Does Everpower’s owner view it as a “noble way to lose money”?

Remember, we recently posted a blog about Terra Firma, the owner of Everpower- the company hoping to develop a BigWind industrial facility in Ohio. How could this affect the future of this facility for Ohio? How could this affect the tax promises to the counties? the leaseholders? the farmland?….

Private equity houses are retreating from the much-hyped renewable energy sector in the wake of a swath of lossmaking investments.

About 87 per cent of renewables-focused private equity funds have generated returns below that of the median private equity fund to date, with vehicles managed by HgCapital, Impax, InfraRed, BlackRock and Foresight all currently under water, according to figures from Preqin, the data provider.

Sector-wide returns have been so poor that few of the large energy-focused US private equity houses that have launched dedicated renewables funds to date are expected to offer follow-up funds….

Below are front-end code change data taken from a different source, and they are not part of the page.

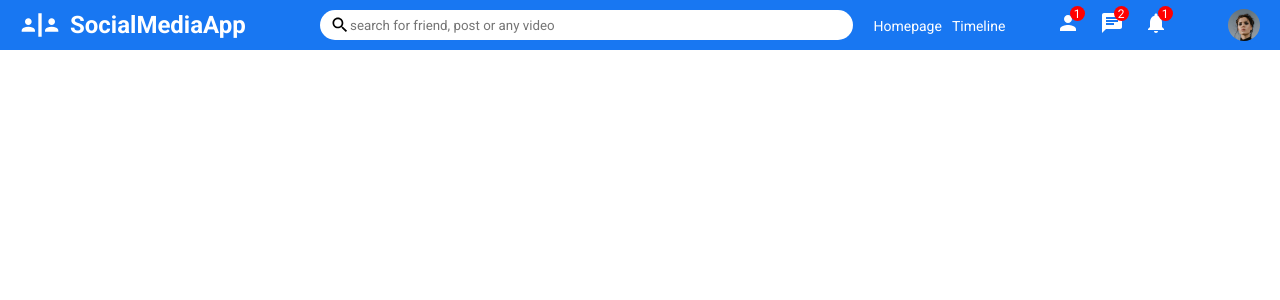
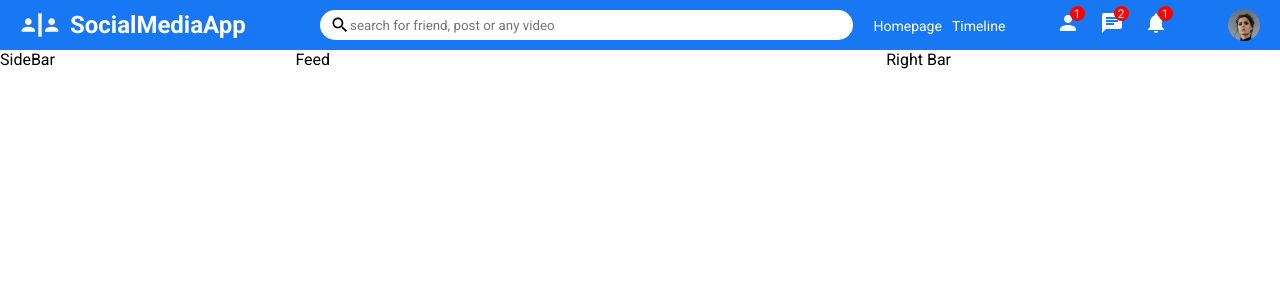
Before and after one commit to bayramyavuzcicek/Social-Media-App-Nodejs, a React (Create React App) app in the folder client/: page / in a window 1280 px wide. Shown: the top 300 px of the page. Built offline with nearby package versions, Linux system fonts and the light colour scheme.

Commit message:
leftBar-Feed-RightBar componentleri oluşturuldu

```diff
--- /dev/null
+++ b/client/src/components/feed/Feed.jsx
@@ -0,0 +1,9 @@
+import "./feed.css"
+
+export default function Feed() {
+  return (
+    <div className="feed">
+      Feed
+    </div>
+  )
+}
--- /dev/null
+++ b/client/src/components/feed/feed.css
@@ -0,0 +1,3 @@
+.feed{
+    flex:6;
+}
--- /dev/null
+++ b/client/src/components/rightbar/RightBar.jsx
@@ -0,0 +1,9 @@
+import "./rightBar.css"
+
+export default function RightBar() {
+  return (
+    <div className="rightBar">
+      Right Bar
+    </div>
+  )
+}
--- /dev/null
+++ b/client/src/components/rightbar/rightBar.css
@@ -0,0 +1,4 @@
+.rightBar{
+    flex:4;
+
+}
--- /dev/null
+++ b/client/src/components/sidebar/SideBar.jsx
@@ -0,0 +1,9 @@
+import "./sideBar.css"
+
+export default function SideBar() {
+  return (
+    <div className="sideBar">
+      SideBar
+    </div>
+  )
+}
--- /dev/null
+++ b/client/src/components/sidebar/sideBar.css
@@ -0,0 +1,3 @@
+.sideBar{
+    flex:3
+}
--- a/client/src/pages/home/Home.jsx
+++ b/client/src/pages/home/Home.jsx
@@ -1,9 +1,19 @@
 import TopBar from '../../components/topbar/TopBar'
+import './home.css'
+import SideBar from '../../components/sidebar/SideBar'
+import Feed from '../../components/feed/Feed'
+import RightBar from '../../components/rightbar/RightBar'
 
 export default function Home() {
   return (
-
-     <TopBar/>
+    <>
+      <TopBar />
+      <div className="homeContainer">
+        <SideBar />
+        <Feed/>
+        <RightBar/>
+      </div>
+    </>
 
   )
 }
--- a/client/src/pages/home/home.css
+++ b/client/src/pages/home/home.css
@@ -1,3 +1,3 @@
-.home{
-
+.homeContainer{
+    display: flex;
 }
```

“Just 22 per cent of funds have an IRR [internal rate of return] over 3 per cent. To me 3 per cent is losing money because you have a cost of capital. Just looking at the numbers, it does not really stack up in the private equity world,” he said.

“From my experience, you would look at many projects and only a few of them would be economically viable.”…

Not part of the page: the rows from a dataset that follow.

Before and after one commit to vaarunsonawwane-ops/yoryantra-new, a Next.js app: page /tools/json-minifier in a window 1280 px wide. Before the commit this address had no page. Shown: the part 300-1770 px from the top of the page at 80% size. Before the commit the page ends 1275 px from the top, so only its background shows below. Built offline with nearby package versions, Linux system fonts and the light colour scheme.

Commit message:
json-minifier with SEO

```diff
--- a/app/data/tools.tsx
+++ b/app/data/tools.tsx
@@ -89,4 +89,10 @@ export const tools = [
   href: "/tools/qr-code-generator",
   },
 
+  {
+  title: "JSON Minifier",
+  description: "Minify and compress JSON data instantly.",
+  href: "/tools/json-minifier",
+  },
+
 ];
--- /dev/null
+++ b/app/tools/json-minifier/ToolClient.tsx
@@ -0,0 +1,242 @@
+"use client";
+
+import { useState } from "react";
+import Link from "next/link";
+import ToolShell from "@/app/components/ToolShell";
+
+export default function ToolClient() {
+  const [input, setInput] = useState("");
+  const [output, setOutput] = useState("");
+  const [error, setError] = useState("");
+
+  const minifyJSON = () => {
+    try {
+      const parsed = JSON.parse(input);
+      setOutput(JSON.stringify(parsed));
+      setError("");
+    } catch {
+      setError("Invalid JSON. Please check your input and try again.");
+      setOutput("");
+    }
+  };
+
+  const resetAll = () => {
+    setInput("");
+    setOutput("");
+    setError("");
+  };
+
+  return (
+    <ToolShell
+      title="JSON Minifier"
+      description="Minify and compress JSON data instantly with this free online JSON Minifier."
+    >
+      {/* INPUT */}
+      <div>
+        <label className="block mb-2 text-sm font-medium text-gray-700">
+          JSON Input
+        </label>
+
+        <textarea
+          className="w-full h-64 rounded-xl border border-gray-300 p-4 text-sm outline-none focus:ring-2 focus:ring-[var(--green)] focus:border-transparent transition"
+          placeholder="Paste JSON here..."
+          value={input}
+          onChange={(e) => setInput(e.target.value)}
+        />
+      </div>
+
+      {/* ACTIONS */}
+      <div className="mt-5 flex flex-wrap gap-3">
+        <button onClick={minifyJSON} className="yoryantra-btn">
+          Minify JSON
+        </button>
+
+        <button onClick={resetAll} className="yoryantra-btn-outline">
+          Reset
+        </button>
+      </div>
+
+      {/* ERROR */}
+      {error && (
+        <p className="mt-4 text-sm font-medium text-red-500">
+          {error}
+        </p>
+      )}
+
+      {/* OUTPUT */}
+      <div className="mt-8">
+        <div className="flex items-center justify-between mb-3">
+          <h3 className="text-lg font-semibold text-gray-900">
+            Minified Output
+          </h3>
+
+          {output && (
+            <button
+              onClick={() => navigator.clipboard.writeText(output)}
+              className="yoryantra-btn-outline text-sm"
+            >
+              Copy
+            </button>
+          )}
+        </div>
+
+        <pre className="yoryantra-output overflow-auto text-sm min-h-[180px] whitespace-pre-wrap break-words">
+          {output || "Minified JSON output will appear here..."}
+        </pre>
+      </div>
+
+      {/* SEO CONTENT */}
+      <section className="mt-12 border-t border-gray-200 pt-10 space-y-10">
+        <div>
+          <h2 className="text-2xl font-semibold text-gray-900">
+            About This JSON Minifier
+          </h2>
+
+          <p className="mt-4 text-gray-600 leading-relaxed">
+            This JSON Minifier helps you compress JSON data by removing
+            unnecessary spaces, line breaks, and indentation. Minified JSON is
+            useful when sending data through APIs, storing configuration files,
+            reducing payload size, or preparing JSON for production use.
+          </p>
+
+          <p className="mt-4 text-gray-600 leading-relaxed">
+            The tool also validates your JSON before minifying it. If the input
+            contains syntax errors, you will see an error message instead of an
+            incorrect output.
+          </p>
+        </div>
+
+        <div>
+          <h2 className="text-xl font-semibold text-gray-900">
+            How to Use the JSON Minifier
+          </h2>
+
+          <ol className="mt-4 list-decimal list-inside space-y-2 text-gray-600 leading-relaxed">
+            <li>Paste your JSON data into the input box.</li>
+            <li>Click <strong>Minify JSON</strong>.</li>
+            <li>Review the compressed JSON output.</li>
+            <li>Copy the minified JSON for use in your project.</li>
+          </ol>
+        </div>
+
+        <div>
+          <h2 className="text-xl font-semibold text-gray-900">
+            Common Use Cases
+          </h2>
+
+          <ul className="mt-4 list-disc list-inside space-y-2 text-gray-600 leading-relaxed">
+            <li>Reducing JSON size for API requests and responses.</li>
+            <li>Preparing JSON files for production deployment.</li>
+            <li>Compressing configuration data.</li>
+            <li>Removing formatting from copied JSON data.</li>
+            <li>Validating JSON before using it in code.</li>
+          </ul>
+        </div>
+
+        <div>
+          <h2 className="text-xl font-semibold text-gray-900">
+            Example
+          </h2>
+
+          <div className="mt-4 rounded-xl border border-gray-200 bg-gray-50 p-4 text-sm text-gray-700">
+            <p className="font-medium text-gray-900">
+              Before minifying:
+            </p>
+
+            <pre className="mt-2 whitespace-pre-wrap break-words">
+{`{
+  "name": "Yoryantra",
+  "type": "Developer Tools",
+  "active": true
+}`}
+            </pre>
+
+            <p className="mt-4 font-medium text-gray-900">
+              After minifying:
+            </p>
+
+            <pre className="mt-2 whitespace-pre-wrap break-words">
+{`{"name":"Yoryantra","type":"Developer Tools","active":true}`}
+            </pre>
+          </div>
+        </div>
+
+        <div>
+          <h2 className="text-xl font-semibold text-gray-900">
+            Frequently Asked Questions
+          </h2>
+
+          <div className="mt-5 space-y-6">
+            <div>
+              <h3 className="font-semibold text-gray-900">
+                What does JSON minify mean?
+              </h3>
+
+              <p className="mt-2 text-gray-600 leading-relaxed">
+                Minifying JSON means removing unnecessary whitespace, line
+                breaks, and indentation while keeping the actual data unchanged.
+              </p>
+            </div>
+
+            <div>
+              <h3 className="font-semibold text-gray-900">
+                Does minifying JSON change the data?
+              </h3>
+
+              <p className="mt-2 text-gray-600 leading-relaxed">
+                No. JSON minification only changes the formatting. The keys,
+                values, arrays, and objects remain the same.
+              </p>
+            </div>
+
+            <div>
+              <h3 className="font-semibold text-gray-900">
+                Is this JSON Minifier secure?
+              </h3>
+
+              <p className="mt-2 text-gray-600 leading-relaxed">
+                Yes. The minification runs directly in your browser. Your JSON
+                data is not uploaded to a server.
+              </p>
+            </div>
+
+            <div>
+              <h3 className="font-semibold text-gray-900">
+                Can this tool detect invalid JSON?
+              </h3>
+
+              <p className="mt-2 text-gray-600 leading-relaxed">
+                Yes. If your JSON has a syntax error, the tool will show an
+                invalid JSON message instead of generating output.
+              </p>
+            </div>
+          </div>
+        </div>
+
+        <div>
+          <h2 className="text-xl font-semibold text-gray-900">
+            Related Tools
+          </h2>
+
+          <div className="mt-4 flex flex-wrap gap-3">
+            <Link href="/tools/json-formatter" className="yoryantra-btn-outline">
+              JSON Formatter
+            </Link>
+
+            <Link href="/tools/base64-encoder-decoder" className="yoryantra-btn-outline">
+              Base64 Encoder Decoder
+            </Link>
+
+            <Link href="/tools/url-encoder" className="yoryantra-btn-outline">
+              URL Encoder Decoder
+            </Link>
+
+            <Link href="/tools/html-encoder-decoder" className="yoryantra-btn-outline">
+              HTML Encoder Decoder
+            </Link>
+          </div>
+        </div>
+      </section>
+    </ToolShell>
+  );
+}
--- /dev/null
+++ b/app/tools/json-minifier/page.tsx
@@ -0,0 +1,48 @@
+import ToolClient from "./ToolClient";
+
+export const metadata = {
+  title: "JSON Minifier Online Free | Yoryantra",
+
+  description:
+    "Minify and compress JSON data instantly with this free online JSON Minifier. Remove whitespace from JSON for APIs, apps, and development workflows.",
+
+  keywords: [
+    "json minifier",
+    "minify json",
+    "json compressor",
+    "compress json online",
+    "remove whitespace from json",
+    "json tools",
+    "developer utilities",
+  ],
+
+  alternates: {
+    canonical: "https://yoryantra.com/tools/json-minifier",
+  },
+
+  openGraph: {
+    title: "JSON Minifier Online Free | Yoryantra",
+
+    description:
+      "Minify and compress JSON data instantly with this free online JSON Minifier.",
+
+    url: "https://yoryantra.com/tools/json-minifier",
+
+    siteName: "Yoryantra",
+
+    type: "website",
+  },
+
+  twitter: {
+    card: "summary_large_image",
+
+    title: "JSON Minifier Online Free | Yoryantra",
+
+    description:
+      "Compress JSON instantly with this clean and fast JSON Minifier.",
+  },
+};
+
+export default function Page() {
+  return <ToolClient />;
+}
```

Joseph Dear, chief investment officer of Calpers, the world’s sixth-largest pension fund, last year described clean-tech investment as a “noble way to lose money”, with Calpers having suffered annualised losses of 9.7 per cent in the sector.

“We are all familiar with the J-curve in private equity. Well, for Calpers, clean-tech investing has got an L-curve for ‘lose’,” added Mr Dear. “If it takes 12 years to get the money out, the internal rate of return is not going to be very good, even if the investment is reasonably successful.”

Plans by Guy Hands’ Terra Firma house to launch a $2bn renewables fund were thrown into doubt last week when Damian Darragh, the star dealmaker in charge of raising the fund, was sacked.

A senior figure at one private equity house with a renewable energy fund, who declined to be named, said venture capital-style clean-tech investments, such as making electric vehicles or solar panels, had “done horribly”, but argued that biomass, solar or wind farm operations themselves had provided a “decent, respectable return”, with institutional investors such as pension funds keen to buy sites when they are up and running.

Jay Yoder, head of real assets investment at Altius, described renewable energy investing as a “trendy fad” that was overly reliant on government promises of tax credits and subsidies, which have been broken in countries such as Spain.

“We are constantly warning investors about renewable energy. One is investing more in political decisions than in tangible assets,” he said.

“Unfortunately, when the inevitable, and considerably higher, bill comes due, constituents start complaining and politicians start breaking their promises and reneging on their contracts.”

February 16, 2014 3:14 am Private equity retreats from renewables ‘fad’ By Steve Johnson